4 responses to “More about Nudgee Orphanage”

  1. Hi Pam,
    Thanks for your query.

    You could try the Aftercare Resource Centre in Queensland.

    Their website is at:

  2. Does anyone know if you can obtain actual records of a relative’s time in an orphanage? My father was at St Vincent’s Nudgee from 2 and a half till eleven and a half ( 1911-1921). I have received from the nuns a piece of paper with his name and his parents’ names and also the dates of entry and exit. Is it possible to get more details of their lives? How do you go about it?

  3. To Bruce and to all who suffered at St Vincent’s:

    I went to a Catholic boarding school in England which was owned by the Sisters of Charity of Our Lady of Mercy. I started at the age of four, and no adults were ever so mean, or as cruel, to me as those nuns. But the order also owned orphanages where, as I now know, the abuse and cruelty to small children was far worse.

    When I was older, my parents lived in Nudgee for about a year with no knowledge of what was happening at St Vincent’s Orphanage. But no one would have believed that the Mercy Sisters who, I believe, also owned All Hallows’ would perpetrate such atrocities on innocent children.

    It would appear that Catholic orders regarded the unfortunate children who were placed in orphanages as inferior and easy prey. Shame on the lot of them!

  4. I was at St.Vincents from the mid 70′s to the early 80′s

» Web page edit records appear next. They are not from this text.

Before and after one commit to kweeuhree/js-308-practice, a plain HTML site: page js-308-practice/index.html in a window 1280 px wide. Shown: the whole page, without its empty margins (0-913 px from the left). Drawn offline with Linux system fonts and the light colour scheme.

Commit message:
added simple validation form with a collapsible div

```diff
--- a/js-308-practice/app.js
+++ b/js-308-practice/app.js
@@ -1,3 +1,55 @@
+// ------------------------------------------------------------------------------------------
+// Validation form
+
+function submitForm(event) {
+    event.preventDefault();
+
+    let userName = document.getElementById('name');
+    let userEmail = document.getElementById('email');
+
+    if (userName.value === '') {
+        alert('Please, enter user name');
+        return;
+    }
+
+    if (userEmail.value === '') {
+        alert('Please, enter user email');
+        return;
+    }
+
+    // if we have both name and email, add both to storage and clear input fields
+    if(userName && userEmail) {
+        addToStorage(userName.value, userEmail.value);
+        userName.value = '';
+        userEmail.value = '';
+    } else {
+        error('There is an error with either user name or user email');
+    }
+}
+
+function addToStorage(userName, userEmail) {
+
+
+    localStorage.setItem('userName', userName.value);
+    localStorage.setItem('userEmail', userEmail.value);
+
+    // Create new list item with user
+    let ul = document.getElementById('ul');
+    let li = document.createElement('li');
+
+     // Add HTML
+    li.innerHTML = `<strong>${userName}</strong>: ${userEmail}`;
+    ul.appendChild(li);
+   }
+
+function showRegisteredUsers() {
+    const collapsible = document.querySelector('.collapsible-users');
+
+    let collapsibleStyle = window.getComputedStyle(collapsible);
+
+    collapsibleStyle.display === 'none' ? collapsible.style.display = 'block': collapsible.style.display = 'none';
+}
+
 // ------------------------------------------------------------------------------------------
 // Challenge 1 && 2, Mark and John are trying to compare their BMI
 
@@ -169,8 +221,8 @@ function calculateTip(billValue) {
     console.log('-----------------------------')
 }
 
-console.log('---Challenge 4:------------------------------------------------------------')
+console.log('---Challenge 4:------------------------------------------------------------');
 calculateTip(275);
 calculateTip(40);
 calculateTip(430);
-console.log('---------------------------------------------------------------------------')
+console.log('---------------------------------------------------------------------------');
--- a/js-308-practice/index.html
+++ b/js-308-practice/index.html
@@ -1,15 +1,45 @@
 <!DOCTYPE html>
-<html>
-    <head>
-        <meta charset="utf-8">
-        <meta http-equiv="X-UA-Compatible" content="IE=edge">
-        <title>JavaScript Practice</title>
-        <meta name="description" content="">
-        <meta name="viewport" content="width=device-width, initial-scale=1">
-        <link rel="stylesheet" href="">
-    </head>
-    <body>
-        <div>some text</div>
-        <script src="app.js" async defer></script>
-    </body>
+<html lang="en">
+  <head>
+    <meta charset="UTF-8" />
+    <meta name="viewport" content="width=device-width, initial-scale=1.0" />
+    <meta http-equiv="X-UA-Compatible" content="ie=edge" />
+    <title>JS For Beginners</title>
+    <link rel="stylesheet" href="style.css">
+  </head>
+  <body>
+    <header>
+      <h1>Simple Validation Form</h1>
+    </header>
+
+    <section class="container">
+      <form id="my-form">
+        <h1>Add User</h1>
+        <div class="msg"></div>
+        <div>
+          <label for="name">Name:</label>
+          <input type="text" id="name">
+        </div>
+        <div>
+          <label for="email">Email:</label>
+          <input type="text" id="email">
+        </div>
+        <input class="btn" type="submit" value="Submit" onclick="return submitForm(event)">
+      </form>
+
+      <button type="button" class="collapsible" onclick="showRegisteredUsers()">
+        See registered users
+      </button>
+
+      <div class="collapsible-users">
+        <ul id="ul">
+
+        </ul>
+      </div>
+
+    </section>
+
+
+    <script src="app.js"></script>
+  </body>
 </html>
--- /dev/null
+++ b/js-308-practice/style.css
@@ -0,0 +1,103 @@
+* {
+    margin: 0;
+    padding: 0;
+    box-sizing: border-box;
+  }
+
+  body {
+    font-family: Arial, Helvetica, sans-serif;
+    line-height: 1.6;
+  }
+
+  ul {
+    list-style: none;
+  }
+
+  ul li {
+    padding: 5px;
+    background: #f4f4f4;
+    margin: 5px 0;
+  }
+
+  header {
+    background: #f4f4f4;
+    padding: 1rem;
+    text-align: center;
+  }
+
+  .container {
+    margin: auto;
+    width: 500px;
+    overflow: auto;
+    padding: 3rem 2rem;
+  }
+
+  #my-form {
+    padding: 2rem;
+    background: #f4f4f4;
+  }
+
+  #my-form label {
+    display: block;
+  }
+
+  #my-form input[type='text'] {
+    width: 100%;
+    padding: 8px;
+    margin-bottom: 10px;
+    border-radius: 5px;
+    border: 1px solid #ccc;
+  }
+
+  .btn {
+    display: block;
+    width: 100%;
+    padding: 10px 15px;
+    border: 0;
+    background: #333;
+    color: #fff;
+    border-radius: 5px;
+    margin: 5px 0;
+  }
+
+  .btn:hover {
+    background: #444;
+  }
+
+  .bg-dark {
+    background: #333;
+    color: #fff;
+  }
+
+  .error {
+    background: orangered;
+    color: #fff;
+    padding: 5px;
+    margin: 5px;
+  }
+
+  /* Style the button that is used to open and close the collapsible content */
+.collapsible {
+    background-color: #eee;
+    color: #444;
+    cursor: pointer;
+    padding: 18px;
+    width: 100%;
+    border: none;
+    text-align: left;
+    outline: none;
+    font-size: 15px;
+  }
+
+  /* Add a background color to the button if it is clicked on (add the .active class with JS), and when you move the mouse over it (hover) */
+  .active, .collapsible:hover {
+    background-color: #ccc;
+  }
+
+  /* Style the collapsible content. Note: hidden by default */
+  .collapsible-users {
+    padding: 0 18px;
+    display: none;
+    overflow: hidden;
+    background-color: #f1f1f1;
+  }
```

    For most of my adult life I was made to feel guilty for my time at the home, I did not seem to be grateful enough for all the things they did for me. For a long time I thought I was the problem. I was the bad one.

    Not until I had counseling and was made aware I was a child, I was influenced by those around me, they were in control. Not me. I still have trouble sleeping at night, I still have the dreams and the nightmares. My time “in care” will be with me always. I now have some tools on how to deal with it. Fixed… no… not by a long shot.

... a project to document and commemorate stories of Australians who as children experienced institutional care